The Casquet of Literature
I want to write something about Emerson’s poem “The Romany Girl,” which was first published in the first issue of Atlantic Monthly (1857), then in Emerson’s second and last book of poems, May-Day and Other Pieces (1867). The poem was subsequently reprinted in a variety of contexts, including the British anthology illustrated on the left. The title of that anthology and the title page for the first volume, the one in which “The Romany Girl” appeared, are so suggestive of Emerson’s fate as a poet, that I thought I’d savor the image while preparing my notes on the poem.
Emerson is hardly the only poet buried in literature, but he at least is remembered from time to time, his casket lifted up and admired, for its craftsmanship and sturdiness, perhaps, or out of fondness for the memory of his prose. But what of those poets who were simply tumbled into the earth, buried without even a stone to mark their brief time under the sun? What sort of casket has literature given them?
In asking this question, I’m reminded of the story of McDonald Clarke, the mad poet of Broadway, whose funeral was attended by Lydia Maria Child and Walt Whitman.

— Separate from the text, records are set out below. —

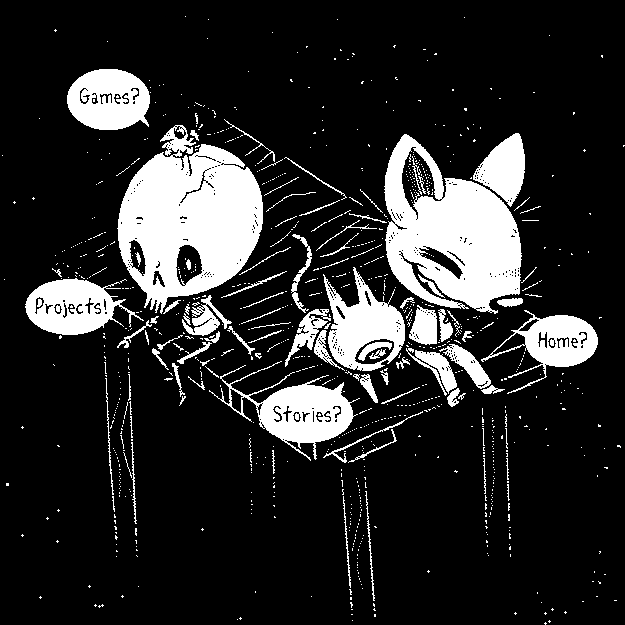
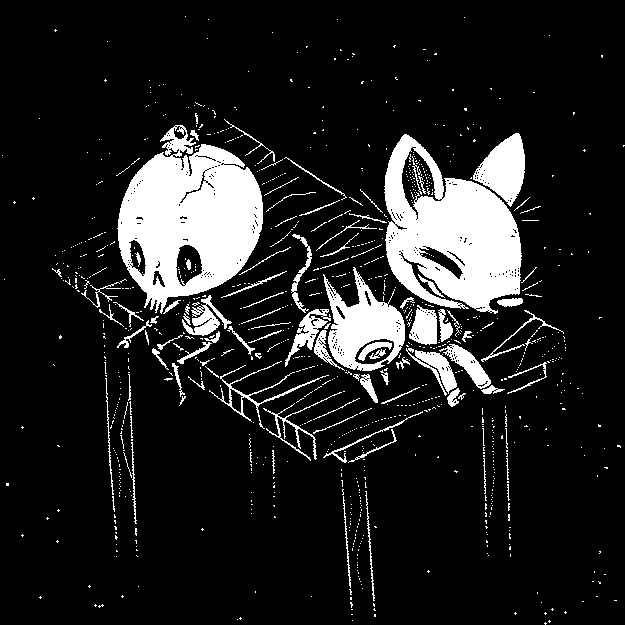
Added bubbles to splash

diff --git a/index.html b/index.html
@@ -29,21 +29,36 @@
 </head>
 <body>
   <div id='wrap'>
-    <img src="media/content/main_dither_02.png" alt='shiba killy, cee the skeleton and polycat are sitting on a bridge surrounding by a starry black void' usemap="#workmap" loading='lazy' class="center">
-    <a class='killy' title="Killy takes you home" href="site/home.html"></a>
-    <a class='cee' title="Cee wants to draw" href="site/projects.html"></a>
-    <a class='polycat' title="Polycat has a story to tell" href="site/stories.html"></a>
-    <a class='viktor' title="Viktor counts to three" href="site/games.html"></a>
+    <img src="media/content/main_dither_02.png" alt='shiba killy, cee the skeleton and polycat are sitting on a bridge surrounding by a starry black void' loading='lazy' class="center">
+    <a class='killy' title="Killy takes you home" href="site/home.html">
+      <img src="media/interface/home_bubble.png" style="margin-top:110%;margin-left:50%">
+      <span>home</span>
+    </a>
+    <a class='cee' title="Cee wants to draw" href="site/projects.html">
+      <img src="media/interface/projects_bubble.png" style="margin-top:40%">
+      <span>projects</span>
+    </a>
+    <a class='polycat' title="Polycat has a story to tell" href="site/stories.html">
+      <img src="media/interface/stories_bubble.png" style="margin-top:90%">
+      <span>stories</span>
+    </a>
+    <a class='viktor' title="Viktor counts to three" href="site/games.html">
+      <img src="media/interface/games_bubble.png">
+      <span>games</span>
+    </a>
   </div>
   <style>
-    body { background-image: url('media/content/main_repeat.png'); margin:0; padding:0 }
-    body #wrap { max-width: 100vw;position: relative;width: 627px; margin:0 auto }
-    body #wrap img { max-width:100vw }
-    body #wrap a { display: block; position: absolute; }
-    body #wrap a.viktor { width: 18%; height: 13%; top: 9%; left: 8%; }
-    body #wrap a.polycat { width: 18%; height: 14%; top: 58%; left: 40%; }
-    body #wrap a.cee { width: 16%; height: 13%; top: 42%; left: 3%;}
-    body #wrap a.killy { width: 15%; height: 12%; top: 48%; left: 82%;}
+    body { background-image:url('media/content/main_repeat.png');margin:0;padding:0 }
+    #wrap { max-width:100vw;position:relative;width:627px;margin:0 auto }
+    #wrap img { max-width:100vw }
+    #wrap span { text-indent:-9999px }
+    #wrap a { display:block;position:absolute }
+    #wrap a * { display:none }
+    #wrap a:hover img {display:block}
+    #wrap a.viktor { width:27%;height:18%;top:9%;left:8% }
+    #wrap a.polycat { width:23%;height:32%;top:40%;left:40% }
+    #wrap a.cee { width:36%;height:38%;top:28%;left:3% }
+    #wrap a.killy { width:33%;height:49%;top:15%;left:64% }
   </style> 
 </body>
 </html>
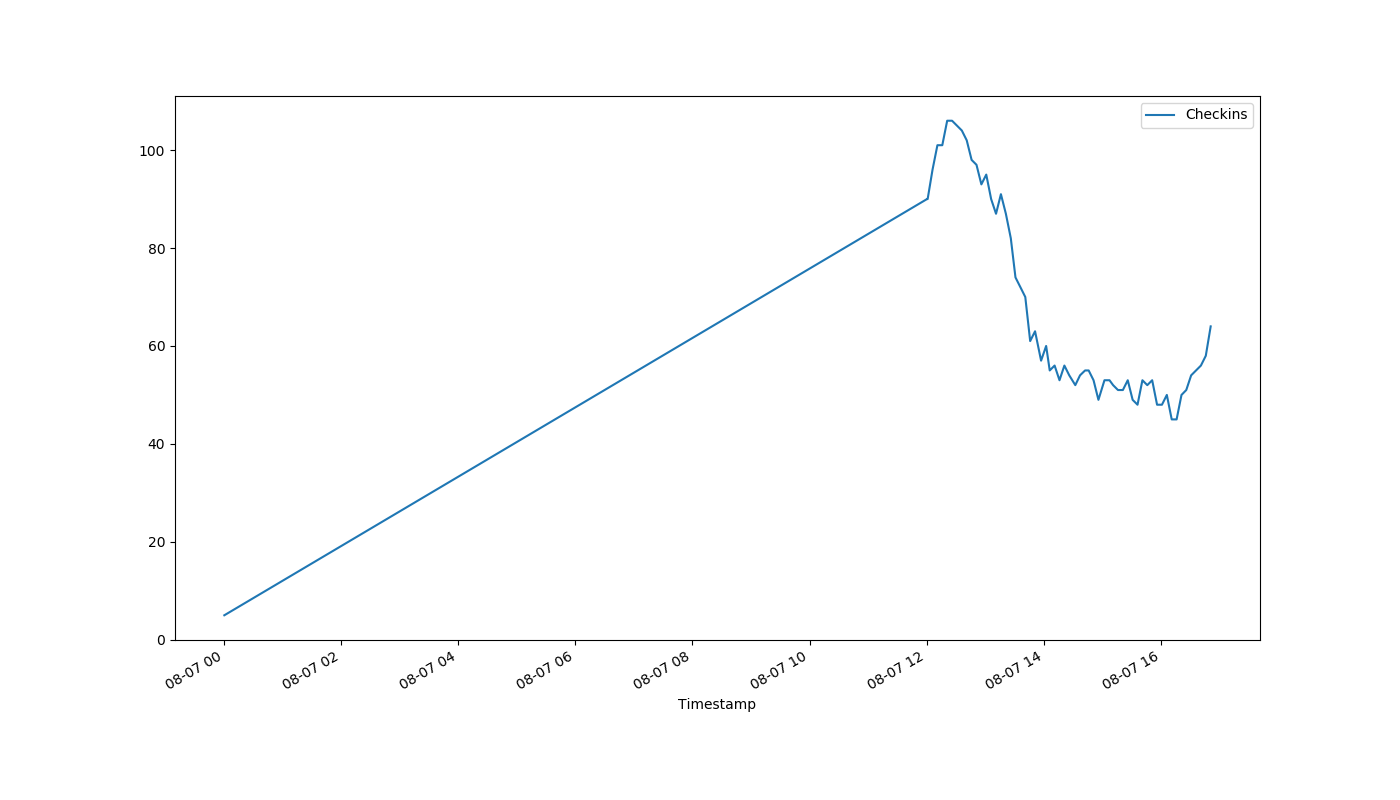
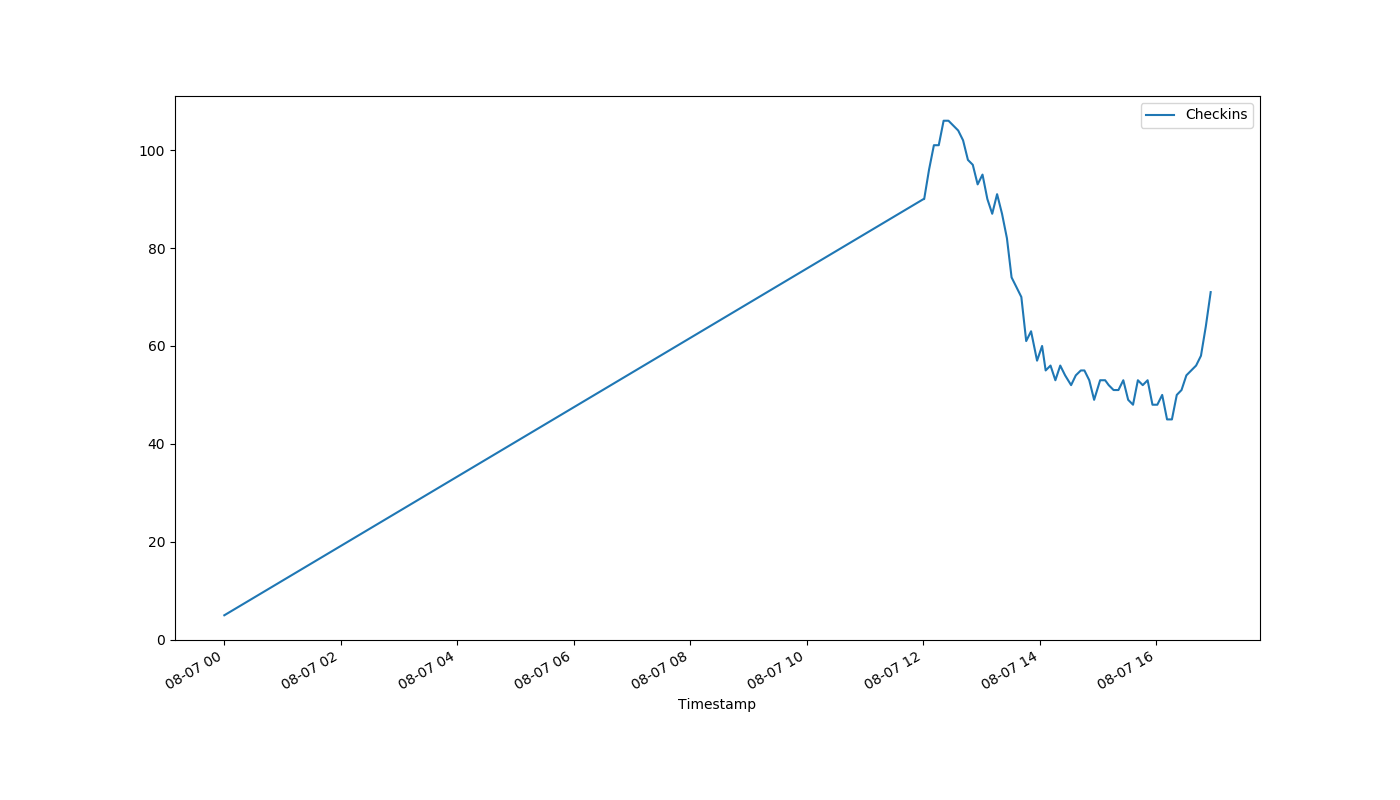
auto-Aug-07-16:57:18

diff --git a/index.html b/index.html
@@ -1,1 +1,1 @@
-<!DOCTYPE html><html><head><meta http-equiv="refresh" content="30"><link rel='stylesheet' href='holmcurrent.css'></head><body><p id='count'>64</p><div id='graph-wrap'><img id='graph' src='holmgraph-Aug-07.png'></div><p id='updated'>Last updated 16:52:01 / 16:51:04</p></body></html>
+<!DOCTYPE html><html><head><meta http-equiv="refresh" content="30"><link rel='stylesheet' href='holmcurrent.css'></head><body><p id='count'>71</p><div id='graph-wrap'><img id='graph' src='holmgraph-Aug-07.png'></div><p id='updated'>Last updated 16:57:01 / 16:56:04</p></body></html>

He died penniless, but friends arranged for his burial in Green-Wood Cemetery in Brooklyn, and raised money for an obelisk, which is still standing today, though none of his works remain in print.
I’d like to write about Clarke too someday.